### Exercise brief
Pull out every line below containing the word "reports".

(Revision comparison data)
[Start of section]
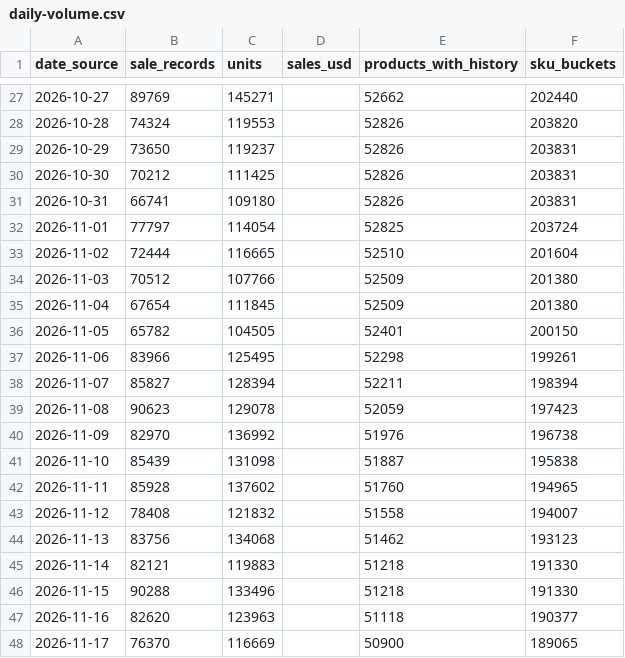
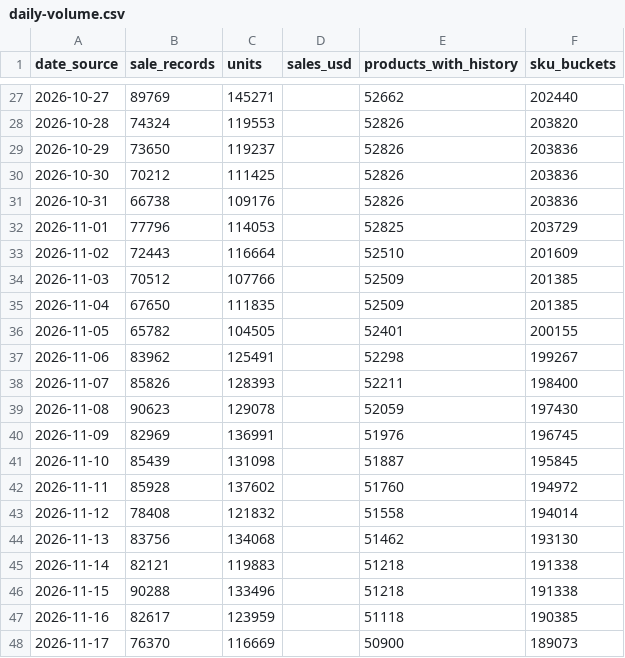
Before and after one commit to hanshanley/pokemon-tcg, a CSV file: reports/latest/daily-volume.csv, drawn as a sheet; only a part is shown, gaps mark what is left out; the diff covers the shown part only.

```diff
--- a/reports/latest/daily-volume.csv
+++ b/reports/latest/daily-volume.csv
@@ -28,21 +28,21 @@
 "2026-10-28","74324","119553","","52826","203820"
-"2026-10-29","73650","119237","","52826","203831"
-"2026-10-30","70212","111425","","52826","203831"
-"2026-10-31","66741","109180","","52826","203831"
-"2026-11-01","77797","114054","","52825","203724"
-"2026-11-02","72444","116665","","52510","201604"
-"2026-11-03","70512","107766","","52509","201380"
-"2026-11-04","67654","111845","","52509","201380"
-"2026-11-05","65782","104505","","52401","200150"
-"2026-11-06","83966","125495","","52298","199261"
-"2026-11-07","85827","128394","","52211","198394"
-"2026-11-08","90623","129078","","52059","197423"
-"2026-11-09","82970","136992","","51976","196738"
-"2026-11-10","85439","131098","","51887","195838"
-"2026-11-11","85928","137602","","51760","194965"
-"2026-11-12","78408","121832","","51558","194007"
-"2026-11-13","83756","134068","","51462","193123"
-"2026-11-14","82121","119883","","51218","191330"
-"2026-11-15","90288","133496","","51218","191330"
-"2026-11-16","82620","123963","","51118","190377"
-"2026-11-17","76370","116669","","50900","189065"
+"2026-10-29","73650","119237","","52826","203836"
+"2026-10-30","70212","111425","","52826","203836"
+"2026-10-31","66738","109176","","52826","203836"
+"2026-11-01","77796","114053","","52825","203729"
+"2026-11-02","72443","116664","","52510","201609"
+"2026-11-03","70512","107766","","52509","201385"
+"2026-11-04","67650","111835","","52509","201385"
+"2026-11-05","65782","104505","","52401","200155"
+"2026-11-06","83962","125491","","52298","199267"
+"2026-11-07","85826","128393","","52211","198400"
+"2026-11-08","90623","129078","","52059","197430"
+"2026-11-09","82969","136991","","51976","196745"
+"2026-11-10","85439","131098","","51887","195845"
+"2026-11-11","85928","137602","","51760","194972"
+"2026-11-12","78408","121832","","51558","194014"
+"2026-11-13","83756","134068","","51462","193130"
+"2026-11-14","82121","119883","","51218","191338"
+"2026-11-15","90288","133496","","51218","191338"
+"2026-11-16","82617","123959","","51118","190385"
+"2026-11-17","76370","116669","","50900","189073"
```
Also changed, not shown: 29 edited cells elsewhere in this file, reports/latest/daily-sales-value.csv, reports/latest/daily-trading.csv, 13 other files.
[End of section]
### Exercise answer
Before and after one commit to hanshanley/pokemon-tcg, a CSV file: reports/latest/daily-volume.csv, drawn as a sheet; only a part is shown, gaps mark what is left out; the diff covers the shown part only.
--- a/reports/latest/daily-volume.csv
+++ b/reports/latest/daily-volume.csv
Also changed, not shown: 29 edited cells elsewhere in this file, reports/latest/daily-sales-value.csv, reports/latest/daily-trading.csv, 13 other files.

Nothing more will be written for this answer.